BEIT UMAR, West Bank (AP) ' When Mahmoud al-Alami was nine years old, an Israeli soldier caught him throwing rocks, took him out of his uncle's arms, slung him over his shoulders and carried him away.
Mahmoud, now 10, says he was subsequently blindfolded and shackled, slapped and ordered to confess to throwing rocks at Israeli soldiers and identify other children doing the same.
Mahmoud is among dozens of Palestinian minors who are detained every month by Israeli security forces in the West Bank and Arab neighborhoods of east Jerusalem, interrogated and pressured to report on others, according to a report issued this week.
The report, by the Swedish branch of the organization Save the Children and the East Jerusalem YMCA, examined the cases of 297 minors aged 17 and under who were detained in 2011, most of them in nighttime raids on their homes after Israeli forces accused them of throwing stones.

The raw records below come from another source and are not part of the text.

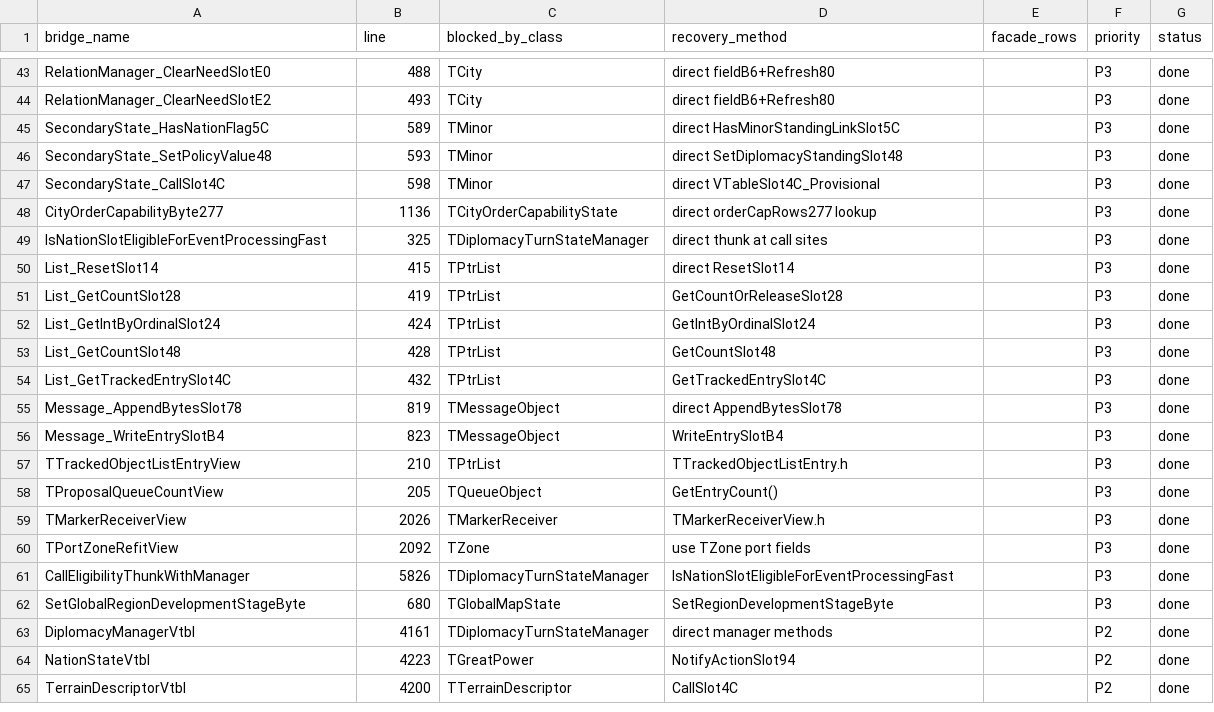
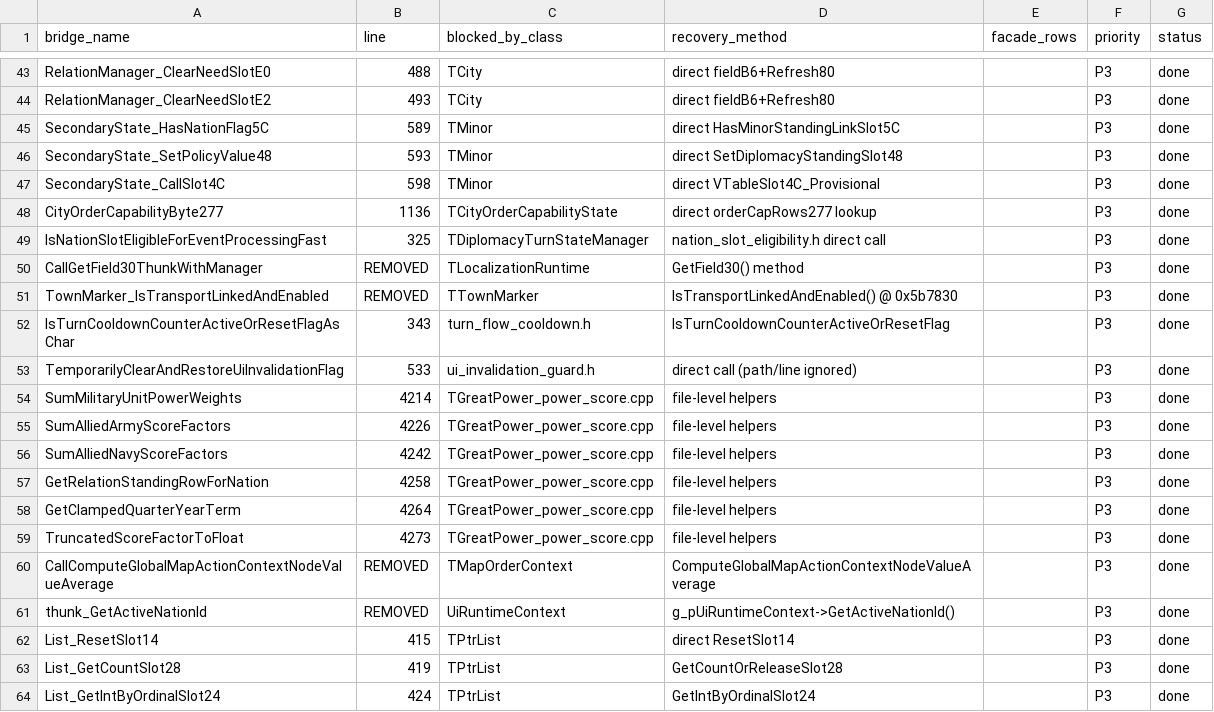
Before and after one commit to agluszak/imperialism-decomp, a CSV file: docs/tgreatpower_bridge_inventory.csv, drawn as a sheet; only a part is shown, gaps mark what is left out; the shorter side is filled out with more unchanged rows.

```diff
--- a/docs/tgreatpower_bridge_inventory.csv
+++ b/docs/tgreatpower_bridge_inventory.csv
@@ -48,3 +48,15 @@ SecondaryState_CallSlot4C,598,TMinor,direct VTableSlot4C_Provisional,,P3,done
 CityOrderCapabilityByte277,1136,TCityOrderCapabilityState,direct orderCapRows277 lookup,,P3,done
-IsNationSlotEligibleForEventProcessingFast,325,TDiplomacyTurnStateManager,direct thunk at call sites,,P3,done
+IsNationSlotEligibleForEventProcessingFast,325,TDiplomacyTurnStateManager,nation_slot_eligibility.h direct call,,P3,done
+CallGetField30ThunkWithManager,REMOVED,TLocalizationRuntime,GetField30() method,,P3,done
+TownMarker_IsTransportLinkedAndEnabled,REMOVED,TTownMarker,IsTransportLinkedAndEnabled() @ 0x5b7830,,P3,done
+IsTurnCooldownCounterActiveOrResetFlagAsChar,343,turn_flow_cooldown.h,IsTurnCooldownCounterActiveOrResetFlag,,P3,done
+TemporarilyClearAndRestoreUiInvalidationFlag,533,ui_invalidation_guard.h,direct call (path/line ignored),,P3,done
+SumMilitaryUnitPowerWeights,4214,TGreatPower_power_score.cpp,file-level helpers,,P3,done
+SumAlliedArmyScoreFactors,4226,TGreatPower_power_score.cpp,file-level helpers,,P3,done
+SumAlliedNavyScoreFactors,4242,TGreatPower_power_score.cpp,file-level helpers,,P3,done
+GetRelationStandingRowForNation,4258,TGreatPower_power_score.cpp,file-level helpers,,P3,done
+GetClampedQuarterYearTerm,4264,TGreatPower_power_score.cpp,file-level helpers,,P3,done
+TruncatedScoreFactorToFloat,4273,TGreatPower_power_score.cpp,file-level helpers,,P3,done
+CallComputeGlobalMapActionContextNodeValueAverage,REMOVED,TMapOrderContext,ComputeGlobalMapActionContextNodeValueAverage,,P3,done
+thunk_GetActiveNationId,REMOVED,UiRuntimeContext,g_pUiRuntimeContext->GetActiveNationId(),,P3,done
 List_ResetSlot14,415,TPtrList,direct ResetSlot14,,P3,done
```
Also changed, not shown: config/function_ownership.csv, 46 other files.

The detentions are drawing criticism from human rights groups, which say they traumatize the children and violate their rights. Rights activists say Israel appears to use detentions to scare young children into not throwing rocks again, as well as to extract information about older rock-hurling youths. They say interrogators also gather evidence against Palestinian leaders of weekly demonstrations that take place around the West Bank. The demonstrations often turn into confrontations between rock-throwing youths and Israeli soldiers firing tear gas and rubber bullets.
Israel's military points out that rocks Palestinian youths throw can be dangerous and even deadly. In September, an Israeli settler and his year-old son were killed in a car cash after stones were thrown at their vehicle on a highway that crosses the West Bank.

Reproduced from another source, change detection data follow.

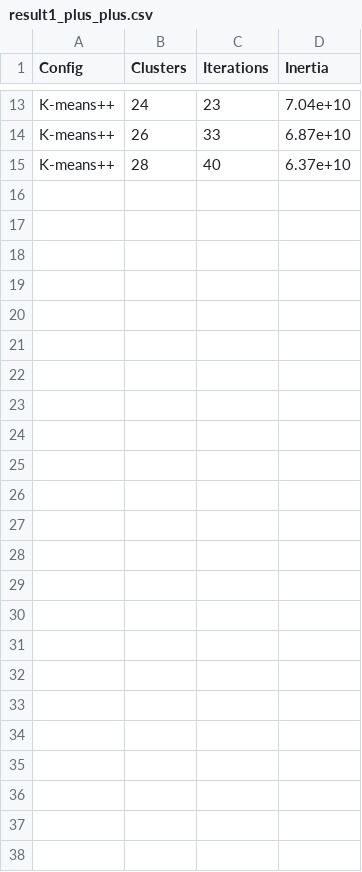
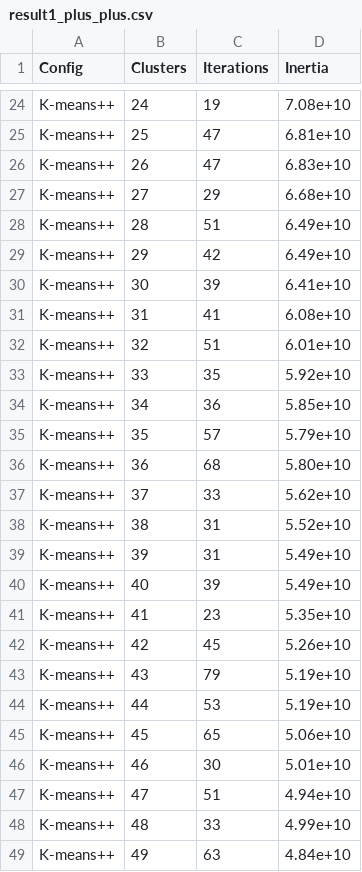
Before and after one commit to MohammadDevelop/p-k-means, a CSV file: result1_plus_plus.csv, drawn as a sheet; only a part is shown, gaps mark what is left out; addresses are those after the commit; the diff covers the shown part only; the diff names each change by its address in the sheet, - before the commit and + after, or states it on an @@ line.

```diff
--- a/result1_plus_plus.csv
+++ b/result1_plus_plus.csv
-C24 (Iterations): 23
+C24 (Iterations): 19
-D24 (Inertia): 7.04e+10
+D24 (Inertia): 7.08e+10
+row 25: K-means++ | 25 | 47 | 6.81e+10
-C26 (Iterations): 33
+C26 (Iterations): 47
-D26 (Inertia): 6.87e+10
+D26 (Inertia): 6.83e+10
+row 27: K-means++ | 27 | 29 | 6.68e+10
-C28 (Iterations): 40
+C28 (Iterations): 51
-D28 (Inertia): 6.37e+10
+D28 (Inertia): 6.49e+10
+row 29: K-means++ | 29 | 42 | 6.49e+10
+row 30: K-means++ | 30 | 39 | 6.41e+10
+row 31: K-means++ | 31 | 41 | 6.08e+10
+row 32: K-means++ | 32 | 51 | 6.01e+10
+row 33: K-means++ | 33 | 35 | 5.92e+10
+row 34: K-means++ | 34 | 36 | 5.85e+10
+row 35: K-means++ | 35 | 57 | 5.79e+10
+row 36: K-means++ | 36 | 68 | 5.80e+10
+row 37: K-means++ | 37 | 33 | 5.62e+10
+row 38: K-means++ | 38 | 31 | 5.52e+10
+row 39: K-means++ | 39 | 31 | 5.49e+10
+row 40: K-means++ | 40 | 39 | 5.49e+10
+row 41: K-means++ | 41 | 23 | 5.35e+10
+row 42: K-means++ | 42 | 45 | 5.26e+10
+row 43: K-means++ | 43 | 79 | 5.19e+10
+row 44: K-means++ | 44 | 53 | 5.19e+10
+row 45: K-means++ | 45 | 65 | 5.06e+10
+row 46: K-means++ | 46 | 30 | 5.01e+10
+row 47: K-means++ | 47 | 51 | 4.94e+10
+row 48: K-means++ | 48 | 33 | 4.99e+10
+row 49: K-means++ | 49 | 63 | 4.84e+10
```
Also changed, not shown: 11 added rows and 20 edited cells elsewhere in this file, result1_modified_sam_nei.csv, result1_simple_kmeans.csv, 6 other files.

"It doesn't matter if it was thrown by a 12-year-old or a 20-year-old if it killed somebody," said an officer in Israel's military justice system, speaking on condition of anonymity under briefing regulations. "We still have to take minors to trial. It's still a serious offense for us."

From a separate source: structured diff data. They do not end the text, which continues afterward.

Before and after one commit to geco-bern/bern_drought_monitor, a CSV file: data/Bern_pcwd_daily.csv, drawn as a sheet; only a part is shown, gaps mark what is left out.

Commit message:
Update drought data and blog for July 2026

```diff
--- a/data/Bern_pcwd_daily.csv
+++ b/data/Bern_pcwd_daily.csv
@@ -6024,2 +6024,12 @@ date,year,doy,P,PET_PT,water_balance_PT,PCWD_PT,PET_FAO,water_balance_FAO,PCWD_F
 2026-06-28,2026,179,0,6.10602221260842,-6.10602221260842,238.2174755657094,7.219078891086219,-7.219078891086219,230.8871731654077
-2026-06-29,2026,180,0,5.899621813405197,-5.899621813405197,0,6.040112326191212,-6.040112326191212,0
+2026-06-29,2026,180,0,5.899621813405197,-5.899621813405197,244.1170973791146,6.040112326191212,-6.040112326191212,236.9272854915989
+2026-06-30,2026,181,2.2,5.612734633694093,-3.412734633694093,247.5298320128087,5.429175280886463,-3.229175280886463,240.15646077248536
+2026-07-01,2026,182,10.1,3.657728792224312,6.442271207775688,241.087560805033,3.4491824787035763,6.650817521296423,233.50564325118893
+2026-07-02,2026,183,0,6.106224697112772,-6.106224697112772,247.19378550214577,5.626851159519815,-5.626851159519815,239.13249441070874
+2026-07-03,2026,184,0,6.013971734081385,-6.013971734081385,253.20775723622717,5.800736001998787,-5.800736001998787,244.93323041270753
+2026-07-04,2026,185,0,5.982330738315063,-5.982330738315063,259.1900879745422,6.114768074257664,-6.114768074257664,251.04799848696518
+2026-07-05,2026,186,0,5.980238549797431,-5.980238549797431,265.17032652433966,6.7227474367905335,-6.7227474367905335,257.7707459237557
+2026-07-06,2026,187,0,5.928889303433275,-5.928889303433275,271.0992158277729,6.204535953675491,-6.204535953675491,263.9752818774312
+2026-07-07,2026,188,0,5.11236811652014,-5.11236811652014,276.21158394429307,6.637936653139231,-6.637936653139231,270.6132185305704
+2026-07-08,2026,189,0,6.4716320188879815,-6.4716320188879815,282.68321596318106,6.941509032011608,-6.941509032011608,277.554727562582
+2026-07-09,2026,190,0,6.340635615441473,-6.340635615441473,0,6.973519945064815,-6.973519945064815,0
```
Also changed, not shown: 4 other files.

Mahmoud denies he was throwing stones at soldiers when he was detained for several hours in February last year. He says he was hurling rocks at friends pretending to be Israeli soldiers ' a game the children call "Arabs and Jews" ' near a military watchtower in his home village of Beit Umar. Nearby soldiers thought he was targeting them, he said.
"It was just a game," the fifth-grader said.
The soldiers chased the children, and Mahmoud ran into the arms of his uncle, who has a mental disability, before soldiers pulled him away. The boy was held from around noon until late evening. His mother says he still has nightmares that the soldiers will return.
The Israeli official said the army does not hold children under 12. Asked to explained Mahmoud's detention, he said it's possible the boy was questioned until interrogators found out his age. He said minors are now tried in a special youth court, and that proceedings are sped up.
Most minors never make it to trial because they usually agree to plea bargains that their lawyers tell them will reduce their sentences. Few Palestinian youths, or their lawyers, believe they will receive a fair trial.
From 2005 through 2010, 834 minors 17 and younger were brought before Israeli military courts on stone-throwing charges, according to the Israeli rights group B'tselem. Of these, 288 ' around a third ' were between 12 and 15 years old. All but one were found guilty, mostly in plea bargains, and spent a few weeks to a few months in jail.
Rights activists say the interrogations of children and use of their confessions are particularly problematic.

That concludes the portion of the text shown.